How many pine cones can managers expect from their longleaf pine forests? Every year, U.S. Forest Service research ecologist Dale Brockway attempts to answer this question. His most recent report suggests that 2017 will be a good year for longleaf pine cone production. “Across the region, we expect longleaf pines to produce an average of…  More 

Restoration in the Understory

Some plants are homebodies and refuse to thrive in new areas. “Plants have unique abilities to thrive where they grow but moving plants outside their genetically adapted environment might cause them not to grow as well,” says Joan Walker, SRS research plant ecologist. The U.S. Forest Service, led by Walker, is partnering with federal and state…  More 

Where’s the Carbon?

Carbon is the foundational element of life, and trees use atmospheric carbon dioxide to grow. “Trees can partially offset carbon dioxide emissions,” says U.S. Forest Service plant physiologist John Butnor. “Trees pull carbon out of the atmosphere and store it for long periods of time.” Butnor and his colleagues studied carbon storage in longleaf pine…  More 

Longleaf Pine Silviculture

By best estimate, longleaf pine forests once spanned over 90 million acres – an area more than twice the size of Georgia. “Today, 97 percent of these forests are gone,” says U.S. Forest Service research ecologist Dale Brockway. “However, the longleaf pine ecosystems that remain are home to a very diverse community of plants and…  More 

Oaks, an Unrecognized Ally in Longleaf Pine Restoration

Longleaf pine ecosystems are among the most threatened in the U.S., and managers across the southeast are prioritizing longleaf restoration. The conventional approach calls for removing hardwood trees such as oak. “Hardwood reduction techniques are commonly deemed necessary for ecological restoration of longleaf pine ecosystems,” says U.S. Forest Service research ecologist Louise Loudermilk. “Hardwoods are…  More 

Enough Seeds to Plant a Billion Pines

In the early 20th century, steam-powered logging equipment arrived in the longleaf pine forests of the southern U.S. Coastal Plain, and the “golden age of lumbering” began. When the sawdust settled, millions of acres in the region – especially along the Western Gulf Coast – were barren. “In many areas, the harvest was so complete that no…  More 

Reforesting with Longleaf Pine After Hurricane Damage

Hurricanes and other major storms cause billions of dollars of damage to southern timber resources. If you add the increased risk of wildfire, insect infestations, and disease that accompany downed wood, you have millions of acres of forests vulnerable to further harm after the hurricane’s gone. In some areas of the South, one idea for…  More 

Cogongrass Can Be Stopped

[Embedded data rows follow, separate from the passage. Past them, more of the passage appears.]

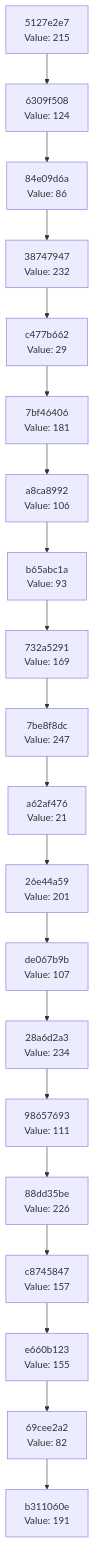
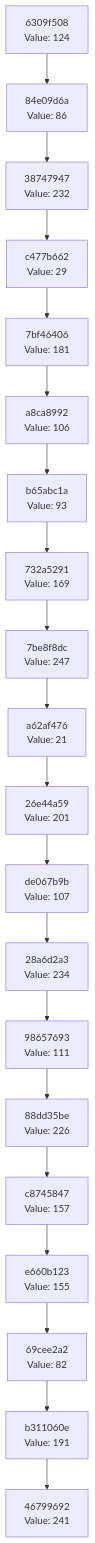
One commit to Abhisheksinha1506/hash-chain-evolver changed the diagram in docs/CHAIN_VISUALIZATION.md. Above: the diagram before and after it, drawn with Mermaid. The commit also changed 1 other file, not shown here.

Commit message:
Evolution Step

````diff
--- a/docs/CHAIN_VISUALIZATION.md
+++ b/docs/CHAIN_VISUALIZATION.md
@@ -3,42 +3,42 @@
 ```mermaid
 graph TD
-    C0["b311060e<br/>Value: 191"]
-    C1["69cee2a2<br/>Value: 82"]
+    C0["46799692<br/>Value: 241"]
+    C1["b311060e<br/>Value: 191"]
     C1 --> C0
-    C2["e660b123<br/>Value: 155"]
+    C2["69cee2a2<br/>Value: 82"]
     C2 --> C1
-    C3["c8745847<br/>Value: 157"]
+    C3["e660b123<br/>Value: 155"]
     C3 --> C2
-    C4["88dd35be<br/>Value: 226"]
+    C4["c8745847<br/>Value: 157"]
     C4 --> C3
-    C5["98657693<br/>Value: 111"]
+    C5["88dd35be<br/>Value: 226"]
     C5 --> C4
-    C6["28a6d2a3<br/>Value: 234"]
+    C6["98657693<br/>Value: 111"]
     C6 --> C5
-    C7["de067b9b<br/>Value: 107"]
+    C7["28a6d2a3<br/>Value: 234"]
     C7 --> C6
-    C8["26e44a59<br/>Value: 201"]
+    C8["de067b9b<br/>Value: 107"]
     C8 --> C7
-    C9["a62af476<br/>Value: 21"]
+    C9["26e44a59<br/>Value: 201"]
     C9 --> C8
-    C10["7be8f8dc<br/>Value: 247"]
+    C10["a62af476<br/>Value: 21"]
     C10 --> C9
-    C11["732a5291<br/>Value: 169"]
+    C11["7be8f8dc<br/>Value: 247"]
     C11 --> C10
-    C12["b65abc1a<br/>Value: 93"]
+    C12["732a5291<br/>Value: 169"]
     C12 --> C11
-    C13["a8ca8992<br/>Value: 106"]
+    C13["b65abc1a<br/>Value: 93"]
     C13 --> C12
-    C14["7bf46406<br/>Value: 181"]
+    C14["a8ca8992<br/>Value: 106"]
     C14 --> C13
-    C15["c477b662<br/>Value: 29"]
+    C15["7bf46406<br/>Value: 181"]
     C15 --> C14
-    C16["38747947<br/>Value: 232"]
+    C16["c477b662<br/>Value: 29"]
     C16 --> C15
-    C17["84e09d6a<br/>Value: 86"]
+    C17["38747947<br/>Value: 232"]
     C17 --> C16
-    C18["6309f508<br/>Value: 124"]
+    C18["84e09d6a<br/>Value: 86"]
     C18 --> C17
-    C19["5127e2e7<br/>Value: 215"]
+    C19["6309f508<br/>Value: 124"]
     C19 --> C18
 ```
````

Over the past decade, U.S. Forest Service researchers have been working with university cooperators to find some way to slow down or stop the relentless spread of cogongrass. In late 2014, Auburn University researchers reported results that demonstrated, for the first time, that patches of cogongrass can be eliminated completely within three years — showing…  More 

The Chipola Experimental Forest

Located in the sandhills of the Florida Panhandle, the Chipola Experimental Forest (Chipola) was established in 1952 on privately owned land under a 99-year lease to the Southern Forest Experiment Station (now the Southern Research Station), International Paper Company, and Hardaway Contracting Company. The two companies requested the cooperative arrangement with the Forest Service to…  More 

Regenerating Shortleaf Pine in the Southern Appalachians

On June 14th, at the annual meeting of the Southern Group of State Foresters, Arkansas State Forester Joe Fox and U.S. Forest Service Southern Region Deputy Regional Forester Ken Arney announced the release of a long-awaited five-year plan developed by the Shortleaf Pine Initiative to stem the rapid decline of regional short­leaf pine forests. Shortleaf…  More